Now is a good time to review your previous year’s blogging results and see what you can learn. I just went through this exercise today and thought I’d share what I learned. Hopefully, it will encourage you to do a similar assessment.
Here are my top 10 posts for the year, along with the number of page views they generated:
- How to Setup Google Calendar on Your iPhone (206,004)
- 12 Ways to Get More Twitter Followers (139,014)
- How to Organize Evernote for Maximum Efficiency (136,014)
- Creating Your Personal Life Plan (118,060)
- Fix for Wireless Connection Problems on MacBooks, MacBook Pros, and MacBook Airs (101,581)
- The Beginner’s Guide to Twitter (98,680)
- Why You Need a Platform to Succeed (89,913)
- 5 Reasons Why You Should Take a Nap Every Day (79,113)
- How to Speed Up Your iPhone If It Starts Slowing Down (61,430)
- How to Launch a Self-Hosted WordPress Blog in 20 Minutes or Less Screencast
Essentially, these statistics represent how well readers responded to my content. Each page view is a “vote.” If I am paying attention, I can learn what worked and want didn’t. This can tell me how I need to shift my emphasis for this next year.
For example, as I reviewed this list (along with my top 100), I came to three conclusions:
- Practical technology posts are very popular with my audience. Productivity is also my most popular category. I plan to do more of these posts in 2013.
- Platform-related posts—particularly regarding social media—are also popular. I am launching an entire new website about this in 2013. I can’t wait to tell you about it.
- My Evernote posts are still a major overall traffic-driver. Six of my top 30 posts overall were related to this. I plan to update these in 2013, since my use of Evernote has evolved considerably since I wrote the original twelve posts.

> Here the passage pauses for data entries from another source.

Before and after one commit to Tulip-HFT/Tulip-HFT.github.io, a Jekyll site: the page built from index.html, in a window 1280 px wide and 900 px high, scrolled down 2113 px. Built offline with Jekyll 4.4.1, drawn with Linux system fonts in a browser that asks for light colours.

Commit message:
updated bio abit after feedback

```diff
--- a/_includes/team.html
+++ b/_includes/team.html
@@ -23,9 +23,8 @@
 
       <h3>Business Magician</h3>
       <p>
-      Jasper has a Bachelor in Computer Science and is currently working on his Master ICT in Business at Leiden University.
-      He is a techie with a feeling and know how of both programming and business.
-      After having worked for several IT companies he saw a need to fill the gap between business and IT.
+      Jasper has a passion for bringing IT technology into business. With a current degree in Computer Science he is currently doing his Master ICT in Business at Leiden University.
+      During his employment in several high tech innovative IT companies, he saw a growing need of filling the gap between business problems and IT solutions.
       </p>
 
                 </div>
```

While none of my leadership, personal development, or publishing posts showed up in the top 10, they still performed well overall. I will continue to write about these topics.
You can go through this same exercise on your own blog. You can get the stats in one of two ways:

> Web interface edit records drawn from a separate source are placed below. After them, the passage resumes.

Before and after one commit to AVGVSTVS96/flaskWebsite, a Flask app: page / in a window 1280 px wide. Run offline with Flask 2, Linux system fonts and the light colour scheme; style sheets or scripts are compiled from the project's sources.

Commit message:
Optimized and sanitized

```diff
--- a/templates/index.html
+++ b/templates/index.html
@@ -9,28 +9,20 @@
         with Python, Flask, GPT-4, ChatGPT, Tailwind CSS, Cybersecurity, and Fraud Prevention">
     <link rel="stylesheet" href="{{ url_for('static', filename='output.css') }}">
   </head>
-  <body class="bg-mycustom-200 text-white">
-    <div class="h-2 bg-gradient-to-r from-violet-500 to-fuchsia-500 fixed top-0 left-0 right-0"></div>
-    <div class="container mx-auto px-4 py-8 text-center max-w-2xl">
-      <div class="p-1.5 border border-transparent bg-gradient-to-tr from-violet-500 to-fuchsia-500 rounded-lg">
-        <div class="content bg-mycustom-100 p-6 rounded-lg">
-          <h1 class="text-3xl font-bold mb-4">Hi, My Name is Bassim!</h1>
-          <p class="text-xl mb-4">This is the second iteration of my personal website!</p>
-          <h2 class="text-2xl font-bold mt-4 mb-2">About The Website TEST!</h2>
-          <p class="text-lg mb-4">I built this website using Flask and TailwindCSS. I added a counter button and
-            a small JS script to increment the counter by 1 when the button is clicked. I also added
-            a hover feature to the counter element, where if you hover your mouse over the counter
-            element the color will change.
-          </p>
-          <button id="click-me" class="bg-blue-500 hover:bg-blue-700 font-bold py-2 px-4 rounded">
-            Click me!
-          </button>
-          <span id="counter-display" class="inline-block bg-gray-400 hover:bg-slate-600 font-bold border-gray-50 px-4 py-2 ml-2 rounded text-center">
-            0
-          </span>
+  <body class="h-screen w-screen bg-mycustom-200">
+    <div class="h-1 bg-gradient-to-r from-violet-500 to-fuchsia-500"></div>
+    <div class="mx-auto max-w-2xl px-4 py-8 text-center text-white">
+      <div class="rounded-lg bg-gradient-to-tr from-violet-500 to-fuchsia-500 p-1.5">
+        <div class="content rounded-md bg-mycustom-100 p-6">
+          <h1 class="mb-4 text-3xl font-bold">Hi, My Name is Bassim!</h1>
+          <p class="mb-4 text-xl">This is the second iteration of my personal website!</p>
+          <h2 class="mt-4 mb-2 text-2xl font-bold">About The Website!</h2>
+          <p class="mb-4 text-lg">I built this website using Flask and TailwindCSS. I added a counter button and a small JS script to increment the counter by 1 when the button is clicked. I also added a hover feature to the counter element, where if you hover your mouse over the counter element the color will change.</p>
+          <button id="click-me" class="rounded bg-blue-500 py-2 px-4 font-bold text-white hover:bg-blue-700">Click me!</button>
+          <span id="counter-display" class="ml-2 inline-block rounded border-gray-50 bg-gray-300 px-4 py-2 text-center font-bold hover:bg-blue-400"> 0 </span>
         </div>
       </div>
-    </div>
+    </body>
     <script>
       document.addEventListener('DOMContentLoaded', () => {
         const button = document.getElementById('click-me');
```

- Google Analytics:
- Log into your Google Analytics account.
- Select the appropriate website (if you have more than one).

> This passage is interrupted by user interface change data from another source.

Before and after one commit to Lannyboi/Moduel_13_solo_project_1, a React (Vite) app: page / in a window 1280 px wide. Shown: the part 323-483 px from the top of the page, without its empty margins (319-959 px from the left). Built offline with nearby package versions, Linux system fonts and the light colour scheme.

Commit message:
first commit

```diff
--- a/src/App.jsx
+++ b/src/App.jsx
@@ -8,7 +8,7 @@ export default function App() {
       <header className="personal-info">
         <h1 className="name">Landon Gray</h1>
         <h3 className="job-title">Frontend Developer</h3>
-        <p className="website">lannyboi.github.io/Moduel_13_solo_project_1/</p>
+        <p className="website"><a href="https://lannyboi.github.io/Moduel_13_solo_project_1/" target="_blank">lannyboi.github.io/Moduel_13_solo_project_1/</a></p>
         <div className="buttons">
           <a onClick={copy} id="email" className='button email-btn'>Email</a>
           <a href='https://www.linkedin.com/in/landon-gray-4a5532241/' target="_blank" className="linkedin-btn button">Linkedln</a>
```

- Select Content | Site Content | All Pages.
- Set the “Primary Dimension” to Page Title.
- WordPress (self-hosted):
- Make sure you have JetPack installed. (It’s free.)
- Log into your WordPress Administration page.
- Under the Dashboard, select “Site Stats.”
- Now select “Top Posts & Pages.”
- Select Summarize “Year.” (Be patient, this can take a while to tabulate, depending on the number of posts you have on your blog.)
By the way, WordPress.com just compiled an “Annual Report” for me that summarizes all my stats for the year. They sent one to my wife, Gail, too, so I am assuming they sent these to everyone who has JetPack installed. I made the report public, so you can have a look.
It’s instructive to look at the top 10, you might also consider the top 100. This will help ensure you don’t draw the wrong conclusions based on a limited data set. With the data in hand, ask yourself, “What worked?” and “What didn’t?” Most importantly, what are you going to do differently next year?